Republicans and Democrats used the Sunday talk shows to sharpen their attacks following the selection by Republican presidential candidate Mitt Romney of Wisconsin Representative Paul Ryan as his running mate.
Ryan is “a right-wing ideologue” who wants to “lavish” the wealthy with tax cuts while cutting spending on programs that help the middle class, students and senior citizens, David Axelrod, a campaign strategist for President Barack Obama, said on ABC’s “This Week” program.
“He wants trillions of dollars of more budget-busting tax cuts skewed to the wealthy,” Axelrod said during an appearance on the NBC’s “Meet the Press” program. “This is a prescription for economic catastrophe.”
Republicans countered that Romney showed leadership and courage by picking Ryan, who as chairman of the House Budget Committee has pushed efforts to scale back the size of government through spending reductions and tax cuts.
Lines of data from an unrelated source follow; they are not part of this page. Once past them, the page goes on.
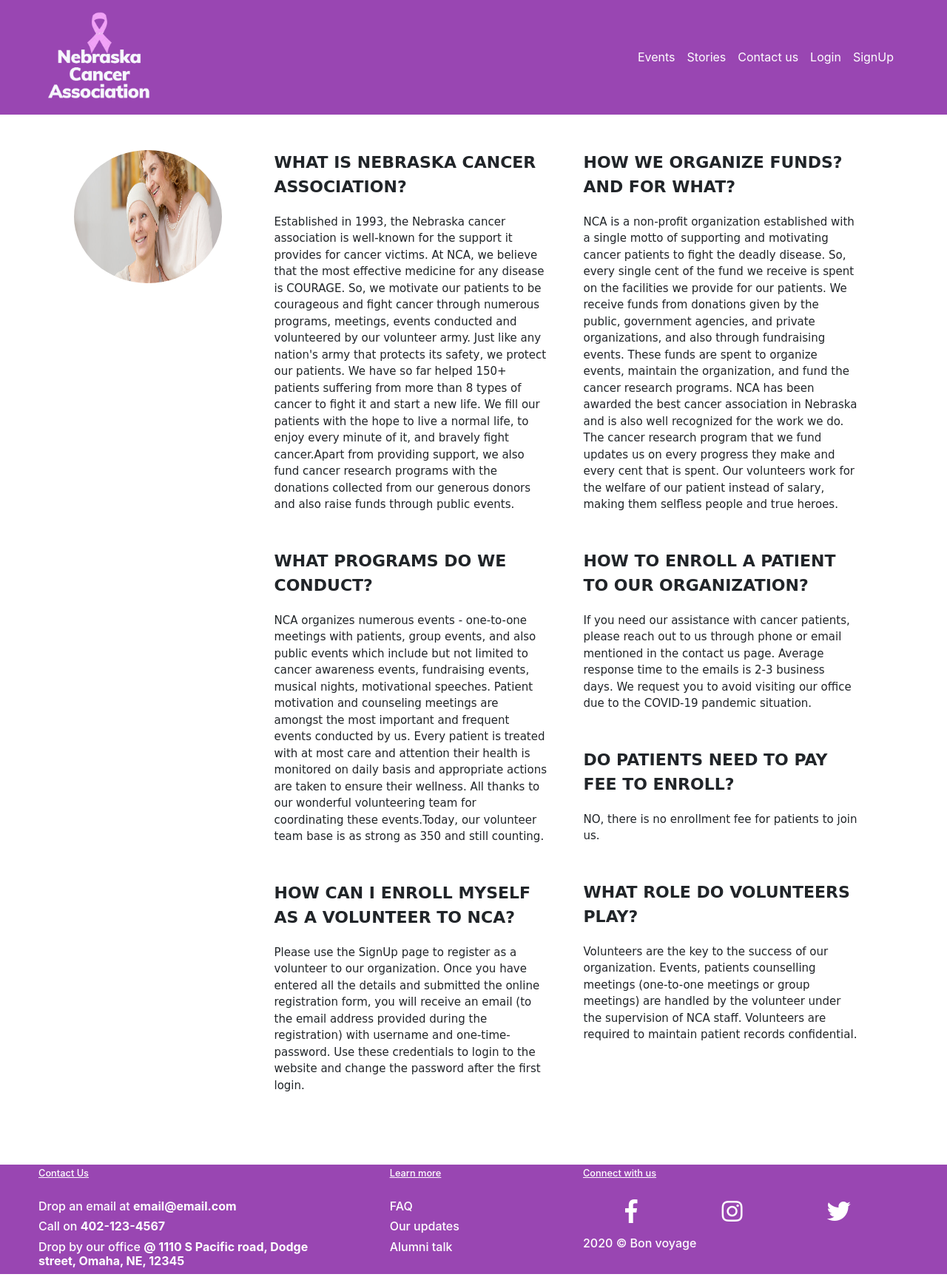
After one commit to Santhosh417/8210T5app-ncavas, a Django app: page /faq/ in a window 1280 px wide. The commit adds this page. Shown: the whole page at 74% size. Run offline with Django 3.2, Linux system fonts and the light colour scheme; some libraries are stand-ins or nearby versions.

Commit message:
Adding FAQ page
Adding FAQ page

```diff
--- a/nca/static/css/styles.css
+++ b/nca/static/css/styles.css
@@ -285,6 +285,18 @@ form.login-form-container p, form.login-form-container div{
     min-height: 100vh;
 }
 
+.about-us-heading{
+    font-size: 22px;
+    font-family: cursive;
+    font-weight: bold;
+    margin-bottom: 20px;
+}
+
+.about-us-text{
+    font-size: 15px;
+    font-family: cursive;
+}
+
 @media only screen
     and (device-width : 375px)
     and (device-height : 812px)
--- a/nca/templates/base.html
+++ b/nca/templates/base.html
@@ -76,12 +76,12 @@
             </div>
             <div class="h-75 w-100 p-0 d-flex flex-column">
                 <div class="h6 w-100 p-0">
-                    <a class="text-white text-decoration-none" href="{% url 'nca:workinprogress' %}">
+                    <a class="text-white text-decoration-none" href="{% url 'nca:faq' %}">
                         FAQ
                     </a>
                 </div>
                 <div class="h6 w-100 p-0">
-                    <a class="text-white text-decoration-none" href="{% url 'nca:workinprogress' %}">
+                    <a class="text-white text-decoration-none" href="{% url 'events:events_details' %}">
                         Our updates
                     </a>
                 </div>
--- /dev/null
+++ b/nca/templates/faq.html
@@ -0,0 +1,105 @@
+<!doctype html>
+<html lang="en">
+{% extends 'base.html' %}
+{%load static %}
+{% block title %}FAQ{% endblock title %}
+
+{% block content %}
+<div class="row mb-5 mt-5 ml-auto mr-auto">
+    <div class="col-sm-3 mr-2">
+        <div class="about-us-heading">
+            <img src="{% static 'img/volunteer_voice.jpg' %}" class="rounded-circle float-left" alt="Sample image" style="width:200px;height:180px">
+        </div>
+    </div>
+    <div class="col-sm-4 mr-5 ">
+        <div class="row mb-5">
+            <div class="about-us-heading">
+                WHAT IS NEBRASKA CANCER ASSOCIATION?
+            </div>
+            <div class="about-us-text">
+                Established in 1993, the Nebraska cancer association is well-known for the support it provides for
+                cancer victims. At NCA, we believe that the most effective medicine for any disease is COURAGE.
+                So, we motivate our patients to be courageous and fight cancer through numerous programs, meetings,
+                events conducted and volunteered by our volunteer army. Just like any nation's army that protects its
+                safety, we protect our patients. We have so far helped 150+ patients suffering from more than 8 types
+                of cancer to fight it and start a new life. We fill our patients with the hope to live a normal life,
+                to enjoy every minute of it, and bravely fight cancer.Apart from providing support, we also fund cancer
+                research programs with the donations collected from our generous donors and also raise funds through
+                public events.
+            </div>
+        </div>
+        <div class="row mb-5">
+            <div class="about-us-heading">
+                WHAT PROGRAMS DO WE CONDUCT?
+            </div>
+            <div class="about-us-text">
+                NCA organizes numerous events - one-to-one meetings with patients, group events, and also public events
+                which include but not limited to cancer awareness events, fundraising events, musical nights,
+                motivational speeches. Patient motivation and counseling meetings are amongst the most important and
+                frequent events conducted by us. Every patient is treated with at most care and attention their health
+                is monitored on daily basis and appropriate actions are taken to ensure their wellness. All thanks to
+                our wonderful volunteering team for coordinating these events.Today, our volunteer team base is as
+                strong as 350 and still counting.
+            </div>
+        </div>
+        <div class="row mb-5">
+            <div class="about-us-heading">
+                HOW CAN I ENROLL MYSELF AS A VOLUNTEER TO NCA?
+            </div>
+            <div class="about-us-text">
+                Please use the SignUp page to register as a volunteer to our organization. Once you have entered all
+                the details and submitted the online registration form, you will receive an email (to the email address
+                provided during the registration) with username and one-time-password. Use these credentials to login
+                to the website and change the password after the first login.
+            </div>
+        </div>
+    </div>
+    <div class="col-sm-4">
+        <div class="row mb-5">
+            <div class="about-us-heading">
+                HOW WE ORGANIZE FUNDS? AND FOR WHAT?
+            </div>
+            <div class="about-us-text">
+                NCA is a non-profit organization established with a single motto of supporting and motivating cancer
+                patients to fight the deadly disease. So, every single cent of the fund we receive is spent on the
+                facilities we provide for our patients. We receive funds from donations given by the public, government
+                agencies, and private organizations, and also through fundraising events. These funds are spent to
+                organize events, maintain the organization, and fund the cancer research programs. NCA has been awarded
+                the best cancer association in Nebraska and is also well recognized for the work we do. The cancer
+                research program that we fund updates us on every progress they make and every cent that is spent. Our
+                volunteers work for the welfare of our patient instead of salary, making them selfless people and true
+                heroes.
+            </div>
+        </div>
+        <div class="row mb-5">
+            <div class="about-us-heading">
+                HOW TO ENROLL A PATIENT TO OUR ORGANIZATION?
+            </div>
+            <div class="about-us-text">
+                If you need our assistance with cancer patients, please reach out to us through phone or email
+                mentioned in the contact us page. Average response time to the emails is 2-3 business days. We request
+                you to avoid visiting our office due to the COVID-19 pandemic situation.
+            </div>
+        </div>
+        <div class="row mb-5">
+            <div class="about-us-heading">
+                DO PATIENTS NEED TO PAY FEE TO ENROLL?
+            </div>
+            <div class="about-us-text">
+                NO, there is no enrollment fee for patients to join us.
+            </div>
+        </div>
+        <div class="row mb-5">
+            <div class="about-us-heading">
+                WHAT ROLE DO VOLUNTEERS PLAY?
+            </div>
+            <div class="about-us-text">
+                Volunteers are the key to the success of our organization. Events, patients counselling meetings
+                (one-to-one meetings or group meetings) are handled by the volunteer under the supervision of NCA staff.
+                Volunteers are required to maintain patient records confidential.
+            </div>
+        </div>
+    </div>
+</div>
+{% endblock content %}
+</html>
--- a/nca/urls.py
+++ b/nca/urls.py
@@ -9,4 +9,5 @@ urlpatterns = [
     path('', views.home, name="home"),
     path('workinprogress/', views.workinprogress, name="workinprogress"),
     path('contactus/', views.contactus, name="contactus"),
+    path('faq/', views.faq, name="faq")
 ]
--- a/nca/views.py
+++ b/nca/views.py
@@ -44,3 +44,6 @@ def workinprogress(request):
 
 def contactus(request):
         return render(request, 'ContactUs.html')
+
+def faq(request):
+        return render(request, 'faq.html')
```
He is most identified with his proposal to replace Medicare the health-insurance program for the elderly, with a plan offering seniors a fixed amount of money for private insurance.
Ryan, 42, was an “extraordinarily exciting choice, because you now have a national leader who is capable of talking in detail with the American people about some very complicated topics and that’s a very unusual moment in American history,” former House Speaker and ex-Republican presidential candidate Newt Gingrich said on CBS’s “Face the Nation.”
Senator John Thune, a South Dakota Republican, said on CNN’s “State of the Union” that Ryan’s selection shows Romney is “very serious about doing big things for this country.” Ryan represents “everything conservatives had hoped for,” Thune said.
Senator John McCain of Arizona, the Republican who lost to Democrat Barack Obama in the 2008 presidential election, said Ryan is a “bold choice” for vice president.
Ryan is “good matchup” because of his “intimate knowledge” of the budget, McCain said on “Fox News Sunday.”
“This is a substance-driven campaign versus a fear-and-smear campaign,” Ed Gillespie, a senior adviser to Romney, said on CNN.
Democrats said they welcomed the debate, and portrayed a Ryan-authored budget plan as benefitting the wealthy with tax cuts while cutting back programs that help the middle class.
“The debate has sharpened,” Chris Van Hollen, a Maryland Democrat who serves on the Budget Committee, said on CNN.
Appearing on “Fox News Sunday,” Florida Democratic Representative Debbie Wasserman Schultz, who also heads the Democratic National Committee, said Ryan is an “extremist” with “seriously flawed ideas on the economy.”
Much of debate centered on Ryan’s proposed overhaul of Medicare.
His plan for changing Medicare into a voucher program would “shed the safety net” that has protected seniors for more than 50 years, Wasserman Schultz said.
Ryan’s proposal to allow private insurers to compete with Medicare would put the government program in a “death spiral,” by driving up its costs, Axelrod said on CNN. “Ultimately it’s going to destroy the program,” he said.
“The president already has taken steps that add eight years to the life of Medicare,” Axelrod said on the NBC program. “There’s no doubt that we have to do more, but the question is, are we going to do it in a way that preserves the program?”
Republicans said Ryan has shown leadership by proposing a budget plan that would save Medicare over time.
“If any person in this entire debate has blood on their hands with regard to Medicare, it’s President Obama,” Reince Priebus, chairman of the Republican National Committee, said on “Meet the Press.”
Asked whether Romney backs all of Ryan’s budget proposals, Priebus said that while his party’s presumptive nominee “appreciates and admires” the work that Ryan has done, he also has his own ideas.
Axelrod disavowed an ad run by Priorities USA Action, a super-political action committee supporting Obama, that attacks Romney for actions by Bain Capital LLC, the Boston-based private-equity firm that the former Massachusetts governor once headed.
The ad links the closing of a Bain-owned plant to the loss of a steelworker’s health insurance and the death of his wife.
“I don’t think Governor Romney can be blamed for that woman’s death,” Axelrod said on the “ABC This Week” program. “What he can be blamed for is taking that steel company to bankruptcy, walking away with millions of dollars and leaving workers without pensions, without the health insurance they were promised.”
Former Minnesota Governor Tim Pawlenty, who also sought the Republican nomination and was a contender for the running-mate spot, said Obama should personally disavow the ad. “The president himself should have the basic decency to say, you know what, that ad’s out of bounds,” Pawlenty said on the ABC program.
Axelrod criticized Romney for accusing Obama in an ad of “taking the work requirement out of welfare.” Romney first made the statement Aug. 7 during a campaign stop in suburban Chicago, referring to a memo issued in July by the Department of Health and Human Services allowing states to apply for waivers from certain parts of the Temporary Assistance for Needy Families program.
Pawlenty said he and other governors sought flexibility in the work requirement. He said Obama should clarify that he’s not going to undermine the work requirement.